Does this mean therefore that every Muslim is therefore damned? Like I said, the question is deceptively complex. If a Muslim has no real exposure to or understanding of the Christian message, he might still be spared on the Last Day after all if his heart was in ignorance seeking the true God. C.S. Lewis wrote about such a possibility in The Last Battle, the last volume of his Narnian series: a worshipper of the god “Tash” (a thinly-veiled version of Allah) finds himself in the presence of the true God, the lion Aslan, an image of Christ. He realizes that his life-long worship of Tash was the worship of a false god, and that Aslan was the true God after all. In his own words, “Then I fell at his feet and thought, Surely this is the hour of death, for the Lion will know that I have served Tash all my days and not him. Nevertheless, it is better to see the Lion and die than to be Tisroc [or, King] of the world and live and not to have seen Him. But the Glorious One bent down his golden head and said, Son, thou art welcome. But I said, Alas, Lord, I am no son of thine, but the servant of Tash. He answered, Child, all the service thou hast done to Tash, I account as service to me… But I said also, Yet I have been seeking Tash all my days. Beloved, said the Glorious One, unless thy desire had been for me thou wouldst not have sought so long and so truly. For all find what they truly seek.” I believe this. I believe that those Muslims who have sought the true God so long and so truly may yet be accepted by The One God. I believe that our God, who loves the sinner, will not reject any who are happy to see Him, but will save them through the Cross of Christ.

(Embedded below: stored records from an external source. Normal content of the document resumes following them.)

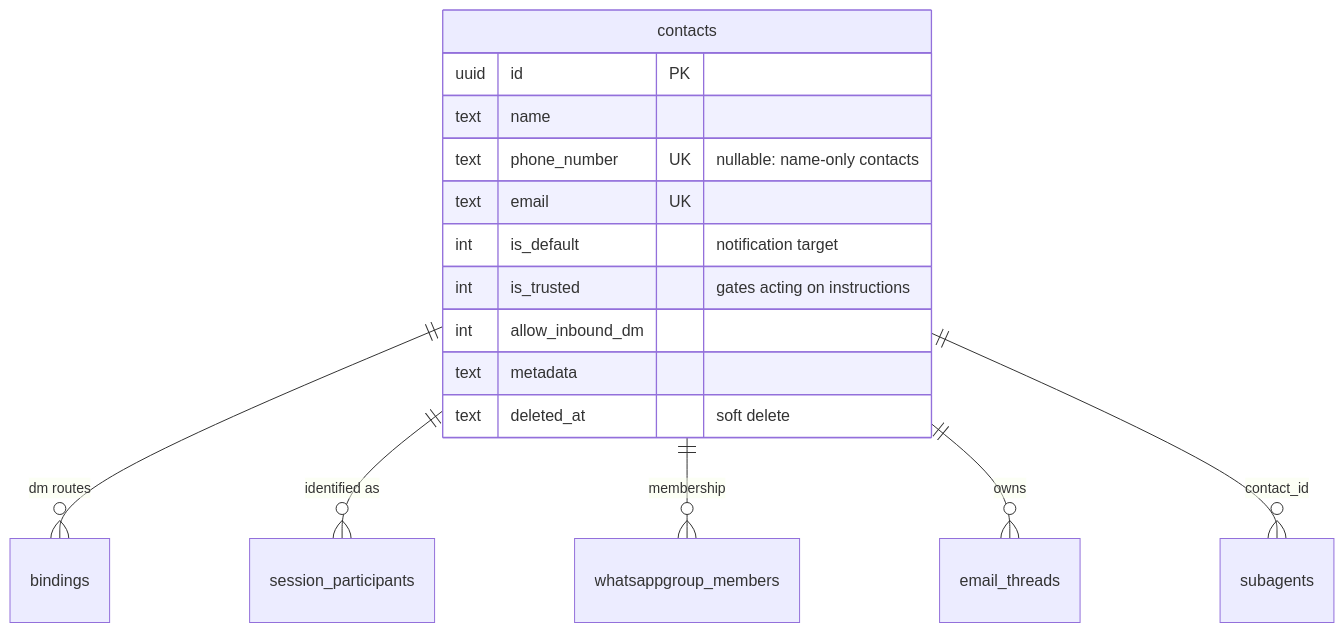
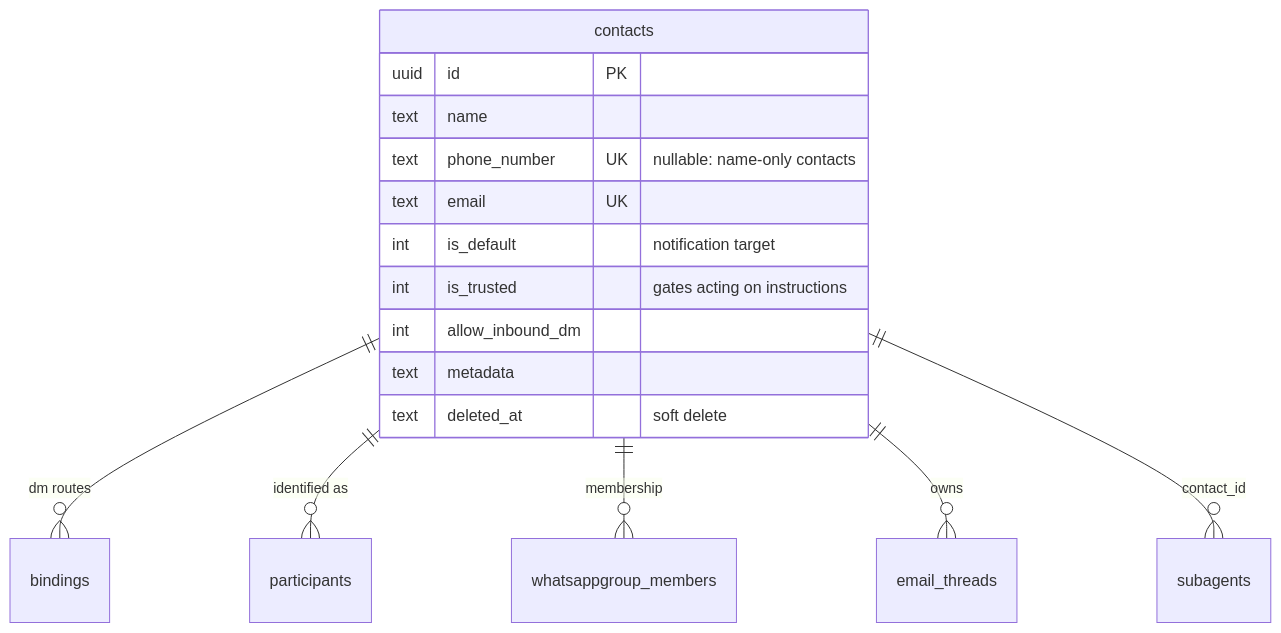
Before and after one commit to mike-crabcat/bob: the third of 10 diagrams in docs/datamodel.md, drawn with Mermaid. The commit also changed other lines of this file and 21 other files, not shown here.

````diff
--- a/docs/datamodel.md
+++ b/docs/datamodel.md
@@ -228,20 +237,20 @@
 ```mermaid
 erDiagram
     contacts ||--o{ bindings : "dm routes"
-    contacts ||--o{ session_participants : "identified as"
+    contacts ||--o{ participants : "identified as"
     contacts ||--o{ whatsappgroup_members : "membership"
     contacts ||--o{ email_threads : "owns"
     contacts ||--o{ subagents : "contact_id"
 
     contacts {
         uuid id PK
         text name
         text phone_number UK "nullable: name-only contacts"
         text email UK
         int is_default "notification target"
         int is_trusted "gates acting on instructions"
         int allow_inbound_dm
         text metadata
         text deleted_at "soft delete"
     }
 ```
````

Do Muslims and Christians worship the same God? No, and therefore Christians should properly avoid a worship service containing elements which suggest that they do. Our task as Christians is to proclaim the Gospel and bring all truth-seeking hearts to the saving and transfiguring waters of baptism. All pagan religions contained some elements of truth, but Paul still proclaimed the one true God to the pagans standing before the altar to the Unknown God on Mars Hill, and exhorted them to renounce their past errors and embrace Christ. We must do the same for the Muslims of our time as well. Our ultimate goal and divine mandate is not co-existence with Muslims but their conversion—as it is for all the children of men.